Phlegm is the thick and viscous fluid produced by the mucous membranes, especially of the bronchi and the trachea. It is also known as mucus and sputum. It mainly consists of water, glycoproteins, and lipids. The color of phlegm can be clear, yellow, or green. The presence of blood can give it a brown or rusty tinge. Sometimes, blood in mucus can also be evident as red streaks.
The production of a small amount of mucus by the mucous membranes that line the bronchial passage of the lungs is quite normal, and is essential for protecting the lungs from foreign particles. It helps trap dust and other foreign substances, and prevents them from entering the lungs.
When these particles enter the lungs, they are expelled by coughing up phlegm. However, phlegm can be quite bothersome if produced in excess, which can be associated with some underlying health conditions.

Coughing Up Too Much Phlegm


The presence of excessive mucus in the back of the throat and chest can be a sign of several conditions. Excess phlegm in the throat can be caused by an infection or inflammation, and allergies. Sometimes, smoking can also cause this condition over a period of time.
Postnasal drip is another condition, where mucus can accumulate in the back of the nose and then drip down the throat. It can be caused by a number of factors, including allergies, sinusitis, rhinitis, and the common cold. It can also be caused by viral and bacterial infections.
Generally, acute bronchitis, influenza, and bacterial pneumonia can cause an excessive production of mucus. Even the inhalation of irritants can cause this condition. Asthma is a respiratory condition characterized by the inflammation of the airways.
It can cause the expulsion of clear or pink-colored phlegm. On the other hand, people suffering from tuberculosis can cough up green or yellow-colored sputum, along with blood. Excessive mucus can also be produced in certain types of lung cancer.
Apart from these, chronic obstructive pulmonary disease (COPD), allergies, sinusitis, and candidiasis can be responsible for causing phlegm in lungs.

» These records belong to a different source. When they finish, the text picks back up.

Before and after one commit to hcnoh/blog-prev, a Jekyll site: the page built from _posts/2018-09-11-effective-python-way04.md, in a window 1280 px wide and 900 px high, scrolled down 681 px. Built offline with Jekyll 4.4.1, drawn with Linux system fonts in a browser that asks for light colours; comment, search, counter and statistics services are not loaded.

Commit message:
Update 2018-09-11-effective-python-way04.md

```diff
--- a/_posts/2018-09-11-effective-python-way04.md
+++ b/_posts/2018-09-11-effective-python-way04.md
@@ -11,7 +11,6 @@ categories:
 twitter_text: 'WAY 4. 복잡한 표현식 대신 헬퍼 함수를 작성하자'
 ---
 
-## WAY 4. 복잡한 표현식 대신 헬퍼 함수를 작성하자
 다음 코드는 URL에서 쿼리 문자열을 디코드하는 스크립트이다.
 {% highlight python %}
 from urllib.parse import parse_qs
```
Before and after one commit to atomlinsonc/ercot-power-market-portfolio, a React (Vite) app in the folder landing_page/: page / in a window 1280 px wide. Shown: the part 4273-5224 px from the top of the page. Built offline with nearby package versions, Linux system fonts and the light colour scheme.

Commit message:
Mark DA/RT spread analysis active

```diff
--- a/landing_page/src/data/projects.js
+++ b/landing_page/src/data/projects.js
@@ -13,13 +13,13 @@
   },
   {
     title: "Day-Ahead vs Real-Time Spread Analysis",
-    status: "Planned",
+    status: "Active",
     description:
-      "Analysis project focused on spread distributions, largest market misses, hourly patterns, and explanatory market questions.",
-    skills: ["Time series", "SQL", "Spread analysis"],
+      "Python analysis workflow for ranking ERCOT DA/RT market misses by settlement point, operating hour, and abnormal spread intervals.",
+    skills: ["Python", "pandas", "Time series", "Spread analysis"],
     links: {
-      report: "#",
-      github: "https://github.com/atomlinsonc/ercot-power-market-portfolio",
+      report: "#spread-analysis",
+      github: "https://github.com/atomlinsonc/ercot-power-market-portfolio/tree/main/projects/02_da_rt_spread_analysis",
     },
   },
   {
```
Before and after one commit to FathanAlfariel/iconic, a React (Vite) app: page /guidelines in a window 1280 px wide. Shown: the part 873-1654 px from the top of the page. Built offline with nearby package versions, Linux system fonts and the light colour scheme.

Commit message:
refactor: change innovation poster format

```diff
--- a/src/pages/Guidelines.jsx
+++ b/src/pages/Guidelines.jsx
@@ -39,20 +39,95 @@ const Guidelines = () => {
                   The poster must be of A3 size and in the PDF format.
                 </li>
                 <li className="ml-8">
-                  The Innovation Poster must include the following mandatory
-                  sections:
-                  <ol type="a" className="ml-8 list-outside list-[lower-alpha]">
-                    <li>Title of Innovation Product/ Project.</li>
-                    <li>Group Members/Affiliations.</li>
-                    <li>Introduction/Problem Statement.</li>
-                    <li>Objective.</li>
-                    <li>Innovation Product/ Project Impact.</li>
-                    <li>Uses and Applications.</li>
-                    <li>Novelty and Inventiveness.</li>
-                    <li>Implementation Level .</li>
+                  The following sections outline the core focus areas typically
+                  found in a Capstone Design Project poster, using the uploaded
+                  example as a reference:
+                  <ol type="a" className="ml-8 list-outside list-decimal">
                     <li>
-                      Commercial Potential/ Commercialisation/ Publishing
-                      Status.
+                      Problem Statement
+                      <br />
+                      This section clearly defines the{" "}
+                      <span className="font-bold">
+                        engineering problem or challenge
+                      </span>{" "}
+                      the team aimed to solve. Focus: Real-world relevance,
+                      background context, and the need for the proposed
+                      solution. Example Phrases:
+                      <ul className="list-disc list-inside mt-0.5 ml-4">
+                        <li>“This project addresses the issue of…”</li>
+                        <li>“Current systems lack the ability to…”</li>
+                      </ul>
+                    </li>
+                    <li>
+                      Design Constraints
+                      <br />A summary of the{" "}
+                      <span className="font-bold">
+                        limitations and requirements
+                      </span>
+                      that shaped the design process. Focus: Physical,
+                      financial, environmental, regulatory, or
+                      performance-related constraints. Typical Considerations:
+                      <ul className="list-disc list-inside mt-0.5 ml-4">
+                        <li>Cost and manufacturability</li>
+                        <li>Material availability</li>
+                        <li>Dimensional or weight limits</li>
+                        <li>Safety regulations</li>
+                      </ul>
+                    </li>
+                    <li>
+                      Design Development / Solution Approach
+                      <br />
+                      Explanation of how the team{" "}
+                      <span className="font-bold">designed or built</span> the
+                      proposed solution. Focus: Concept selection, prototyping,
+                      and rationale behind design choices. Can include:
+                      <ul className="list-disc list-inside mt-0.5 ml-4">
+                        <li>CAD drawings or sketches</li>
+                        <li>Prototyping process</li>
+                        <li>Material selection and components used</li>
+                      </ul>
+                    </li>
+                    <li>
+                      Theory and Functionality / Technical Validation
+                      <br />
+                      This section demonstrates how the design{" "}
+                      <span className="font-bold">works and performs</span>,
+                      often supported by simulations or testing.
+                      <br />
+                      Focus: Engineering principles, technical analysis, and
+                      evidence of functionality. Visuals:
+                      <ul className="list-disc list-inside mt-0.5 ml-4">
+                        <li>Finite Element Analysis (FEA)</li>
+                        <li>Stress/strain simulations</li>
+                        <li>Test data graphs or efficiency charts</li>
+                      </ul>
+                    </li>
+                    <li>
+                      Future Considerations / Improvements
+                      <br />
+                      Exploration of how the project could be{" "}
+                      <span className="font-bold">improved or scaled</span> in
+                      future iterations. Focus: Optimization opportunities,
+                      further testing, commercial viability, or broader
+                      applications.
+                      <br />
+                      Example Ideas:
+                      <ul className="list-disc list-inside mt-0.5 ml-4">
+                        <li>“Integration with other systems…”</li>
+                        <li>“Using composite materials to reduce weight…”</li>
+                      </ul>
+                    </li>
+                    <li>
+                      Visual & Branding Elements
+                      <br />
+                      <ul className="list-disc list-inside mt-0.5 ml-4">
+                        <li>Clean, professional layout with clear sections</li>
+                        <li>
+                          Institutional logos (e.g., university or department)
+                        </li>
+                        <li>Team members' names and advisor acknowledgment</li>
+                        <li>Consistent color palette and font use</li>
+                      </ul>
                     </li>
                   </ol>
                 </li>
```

The treatment of this condition depends on the underlying diseases or conditions. Symptoms like cough, congestion, and breathing difficulty, that usually accompany excess phlegm, resolve when the underlying condition is treated properly. These bothersome symptoms are usually managed with the help of decongestants, cough suppressants, expectorants, and antihistamines.
If the symptoms are quite severe, and if the presence of excess mucus is causing breathing difficulty, then physicians may prescribe corticosteroids. If this condition is caused by allergies to substances like dust and pollen, then one has to avoid the specific allergen to manage this condition.
In the meantime, certain simple home remedies like steam inhalation and gargling saline water can provide significant relief. Steam inhalation can thin mucus, and facilitate its expulsion. However, individuals with asthma should not use this remedy, as it can aggravate the condition.
Gargling salt water several times a day can also facilitate the expulsion of phlegm. You can also take hot tea or soup to get relief from this condition. Certain spices like pepper, ginger, and chili can help thin mucus. Another simple remedy is water or fluid. One should drink plenty of water throughout the day to get rid of this condition.
If excess phlegm is causing severe cough, congestion, and breathing problem, then consider to visit your physician, as this could be an indicator of some serious medical conditions. The presence of excess mucus can also obstruct the bronchi, and thus, reduce the amount of oxygen in blood.
To prevent such complications, this condition should be properly evaluated with the help of a physician.
Disclaimer: This story is for informative purposes only, and should not be treated as a substitute for professional medical advice.